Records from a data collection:
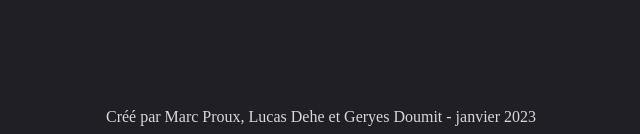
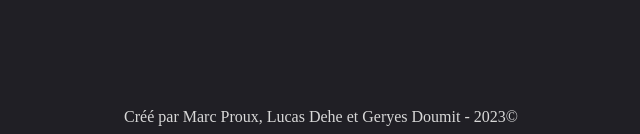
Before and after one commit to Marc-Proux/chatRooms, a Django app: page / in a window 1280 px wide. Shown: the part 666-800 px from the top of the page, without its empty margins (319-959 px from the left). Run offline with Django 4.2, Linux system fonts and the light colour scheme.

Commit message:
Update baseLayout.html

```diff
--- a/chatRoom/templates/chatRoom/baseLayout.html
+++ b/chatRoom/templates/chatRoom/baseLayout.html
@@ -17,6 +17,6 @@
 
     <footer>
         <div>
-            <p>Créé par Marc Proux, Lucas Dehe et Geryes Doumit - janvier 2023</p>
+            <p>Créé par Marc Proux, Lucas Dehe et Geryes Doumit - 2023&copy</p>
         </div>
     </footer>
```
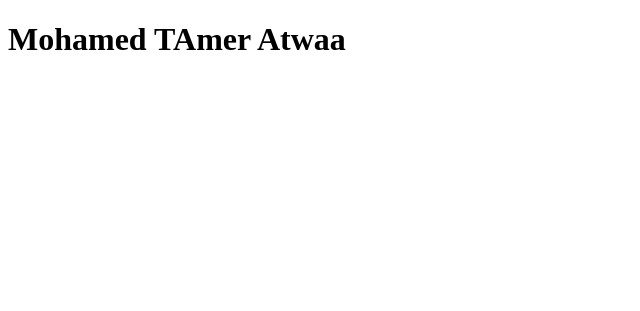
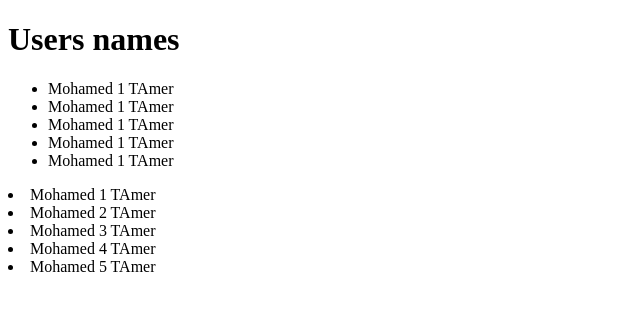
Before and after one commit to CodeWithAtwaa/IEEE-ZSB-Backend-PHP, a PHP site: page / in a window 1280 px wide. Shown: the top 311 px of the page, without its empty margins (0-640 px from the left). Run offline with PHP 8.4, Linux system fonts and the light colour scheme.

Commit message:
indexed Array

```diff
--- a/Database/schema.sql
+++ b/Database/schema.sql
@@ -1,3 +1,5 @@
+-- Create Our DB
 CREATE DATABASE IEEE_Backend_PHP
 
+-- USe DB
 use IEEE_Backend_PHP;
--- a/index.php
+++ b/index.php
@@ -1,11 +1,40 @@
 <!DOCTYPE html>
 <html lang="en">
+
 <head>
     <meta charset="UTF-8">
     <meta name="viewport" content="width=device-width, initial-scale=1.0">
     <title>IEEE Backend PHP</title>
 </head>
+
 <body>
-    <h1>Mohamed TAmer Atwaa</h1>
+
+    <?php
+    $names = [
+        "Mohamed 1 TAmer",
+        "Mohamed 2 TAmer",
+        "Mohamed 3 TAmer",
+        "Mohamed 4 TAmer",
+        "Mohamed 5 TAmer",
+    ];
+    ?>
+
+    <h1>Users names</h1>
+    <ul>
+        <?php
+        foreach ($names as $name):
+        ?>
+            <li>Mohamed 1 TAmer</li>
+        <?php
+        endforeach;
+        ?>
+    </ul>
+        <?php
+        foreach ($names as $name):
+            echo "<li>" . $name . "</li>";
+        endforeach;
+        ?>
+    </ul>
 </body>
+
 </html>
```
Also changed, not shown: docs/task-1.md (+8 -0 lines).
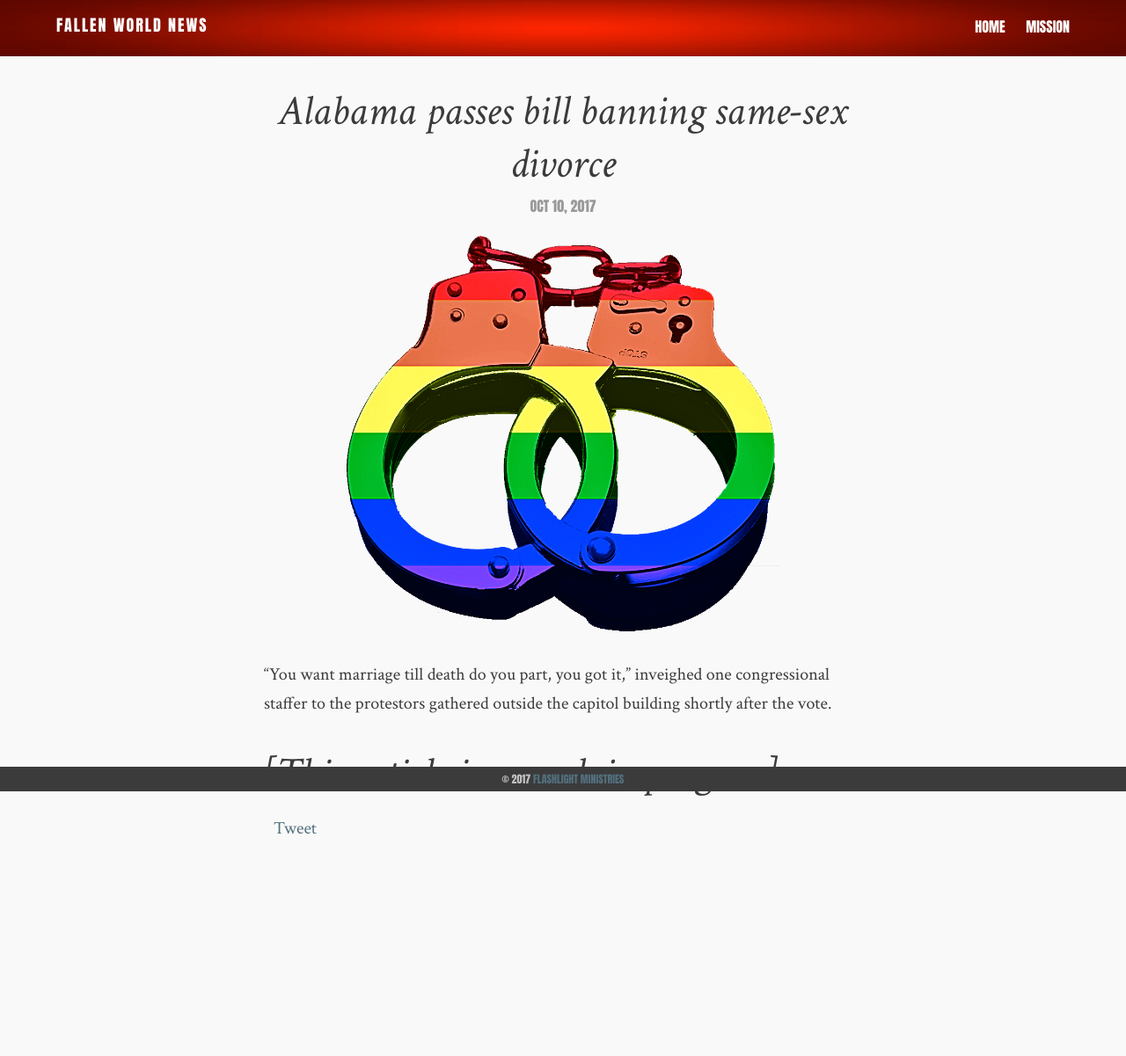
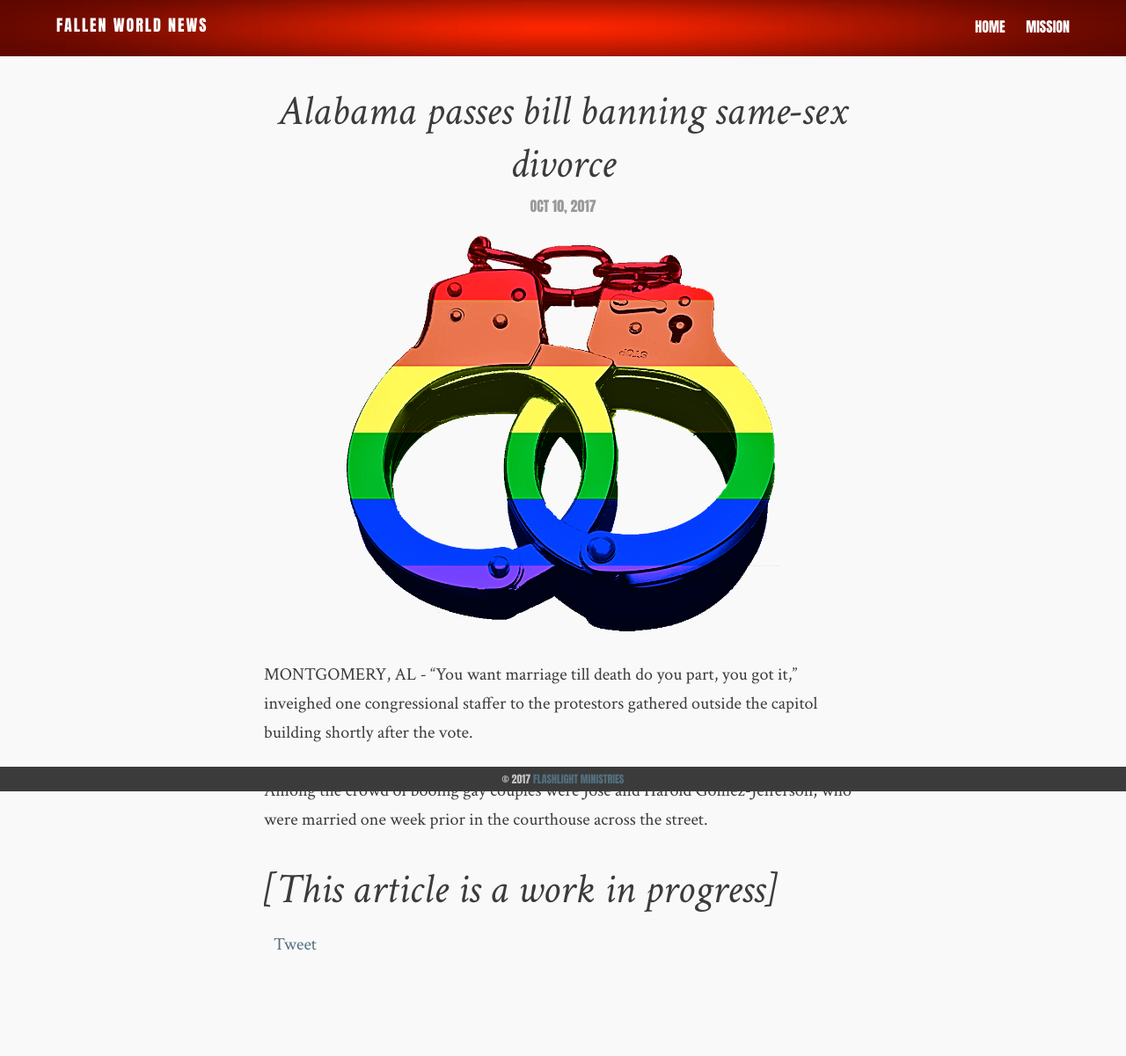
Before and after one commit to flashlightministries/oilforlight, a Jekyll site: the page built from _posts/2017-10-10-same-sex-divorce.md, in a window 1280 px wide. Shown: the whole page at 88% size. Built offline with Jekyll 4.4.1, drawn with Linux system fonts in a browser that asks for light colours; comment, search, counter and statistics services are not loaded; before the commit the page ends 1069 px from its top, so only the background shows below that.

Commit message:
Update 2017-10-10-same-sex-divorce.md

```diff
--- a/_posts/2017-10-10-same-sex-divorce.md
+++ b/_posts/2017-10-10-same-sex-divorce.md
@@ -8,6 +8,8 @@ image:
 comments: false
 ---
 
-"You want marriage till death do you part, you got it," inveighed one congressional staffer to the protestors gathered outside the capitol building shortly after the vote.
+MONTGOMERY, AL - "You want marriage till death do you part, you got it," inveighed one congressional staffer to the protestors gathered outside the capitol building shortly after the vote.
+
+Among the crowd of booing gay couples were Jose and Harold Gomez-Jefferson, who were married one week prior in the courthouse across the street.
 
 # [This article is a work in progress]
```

*PROBLEM*:
Although the records above include pictures, the copy must contain only their exact text.

*SOLUTION TO THIS EXERCISE*:
Before and after one commit to Marc-Proux/chatRooms, a Django app: page / in a window 1280 px wide. Shown: the part 666-800 px from the top of the page, without its empty margins (319-959 px from the left). Run offline with Django 4.2, Linux system fonts and the light colour scheme.

Commit message:
Update baseLayout.html

```diff
--- a/chatRoom/templates/chatRoom/baseLayout.html
+++ b/chatRoom/templates/chatRoom/baseLayout.html
@@ -17,6 +17,6 @@
 
     <footer>
         <div>
-            <p>Créé par Marc Proux, Lucas Dehe et Geryes Doumit - janvier 2023</p>
+            <p>Créé par Marc Proux, Lucas Dehe et Geryes Doumit - 2023&copy</p>
         </div>
     </footer>
```
Before and after one commit to CodeWithAtwaa/IEEE-ZSB-Backend-PHP, a PHP site: page / in a window 1280 px wide. Shown: the top 311 px of the page, without its empty margins (0-640 px from the left). Run offline with PHP 8.4, Linux system fonts and the light colour scheme.

Commit message:
indexed Array

```diff
--- a/Database/schema.sql
+++ b/Database/schema.sql
@@ -1,3 +1,5 @@
+-- Create Our DB
 CREATE DATABASE IEEE_Backend_PHP
 
+-- USe DB
 use IEEE_Backend_PHP;
--- a/index.php
+++ b/index.php
@@ -1,11 +1,40 @@
 <!DOCTYPE html>
 <html lang="en">
+
 <head>
     <meta charset="UTF-8">
     <meta name="viewport" content="width=device-width, initial-scale=1.0">
     <title>IEEE Backend PHP</title>
 </head>
+
 <body>
-    <h1>Mohamed TAmer Atwaa</h1>
+
+    <?php
+    $names = [
+        "Mohamed 1 TAmer",
+        "Mohamed 2 TAmer",
+        "Mohamed 3 TAmer",
+        "Mohamed 4 TAmer",
+        "Mohamed 5 TAmer",
+    ];
+    ?>
+
+    <h1>Users names</h1>
+    <ul>
+        <?php
+        foreach ($names as $name):
+        ?>
+            <li>Mohamed 1 TAmer</li>
+        <?php
+        endforeach;
+        ?>
+    </ul>
+        <?php
+        foreach ($names as $name):
+            echo "<li>" . $name . "</li>";
+        endforeach;
+        ?>
+    </ul>
 </body>
+
 </html>
```
Also changed, not shown: docs/task-1.md (+8 -0 lines).
Before and after one commit to flashlightministries/oilforlight, a Jekyll site: the page built from _posts/2017-10-10-same-sex-divorce.md, in a window 1280 px wide. Shown: the whole page at 88% size. Built offline with Jekyll 4.4.1, drawn with Linux system fonts in a browser that asks for light colours; comment, search, counter and statistics services are not loaded; before the commit the page ends 1069 px from its top, so only the background shows below that.

Commit message:
Update 2017-10-10-same-sex-divorce.md

```diff
--- a/_posts/2017-10-10-same-sex-divorce.md
+++ b/_posts/2017-10-10-same-sex-divorce.md
@@ -8,6 +8,8 @@ image:
 comments: false
 ---
 
-"You want marriage till death do you part, you got it," inveighed one congressional staffer to the protestors gathered outside the capitol building shortly after the vote.
+MONTGOMERY, AL - "You want marriage till death do you part, you got it," inveighed one congressional staffer to the protestors gathered outside the capitol building shortly after the vote.
+
+Among the crowd of booing gay couples were Jose and Harold Gomez-Jefferson, who were married one week prior in the courthouse across the street.
 
 # [This article is a work in progress]
```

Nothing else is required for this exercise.